Work request -
Print the entries below again exactly as they stand, but skip any picture.

[Front-end code change data]

※ ※ ※

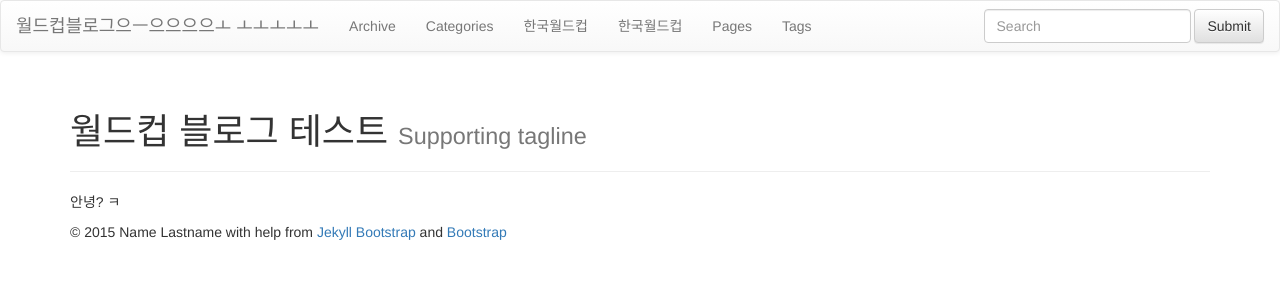
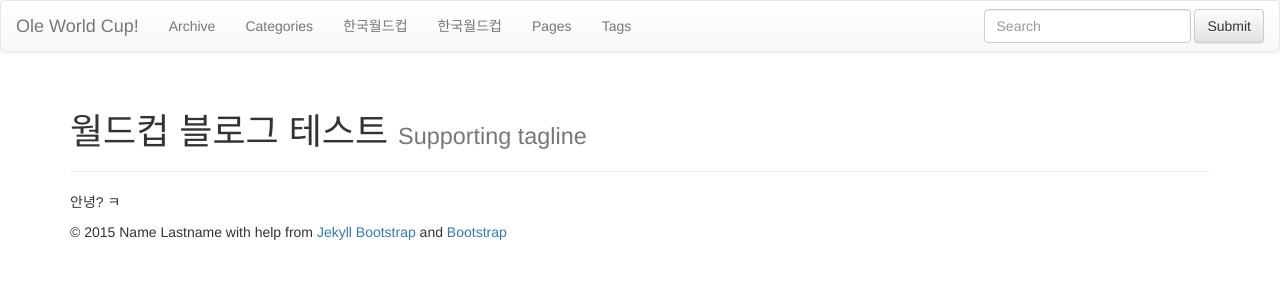
Before and after one commit to jungu9/jungu9.github.com, a Jekyll site: the page built from index.md, in a window 1280 px wide. Shown: the top 300 px of the page. Built offline with Jekyll 4.4.1, drawn with Linux system fonts in a browser that asks for light colours; nearby versions of some CDN libraries; library files that are not in the unit come from our copies.

Commit message:
Update _config.yml

```diff
--- a/_config.yml
+++ b/_config.yml
@@ -8,7 +8,7 @@ highlighter: pygments
 # Themes are encouraged to use these universal variables
 # so be sure to set them if your theme uses them.
 #
-title : 월드컵블로그으ㅡ으으으으ㅗ ㅗㅗㅗㅗㅗ
+title : Ole World Cup!
 tagline: Site Tagline
 author :
   name : Name Lastname
```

※ ※ ※

Response to the task -
Before and after one commit to jungu9/jungu9.github.com, a Jekyll site: the page built from index.md, in a window 1280 px wide. Shown: the top 300 px of the page. Built offline with Jekyll 4.4.1, drawn with Linux system fonts in a browser that asks for light colours; nearby versions of some CDN libraries; library files that are not in the unit come from our copies.

Commit message:
Update _config.yml

```diff
--- a/_config.yml
+++ b/_config.yml
@@ -8,7 +8,7 @@ highlighter: pygments
 # Themes are encouraged to use these universal variables
 # so be sure to set them if your theme uses them.
 #
-title : 월드컵블로그으ㅡ으으으으ㅗ ㅗㅗㅗㅗㅗ
+title : Ole World Cup!
 tagline: Site Tagline
 author :
   name : Name Lastname
```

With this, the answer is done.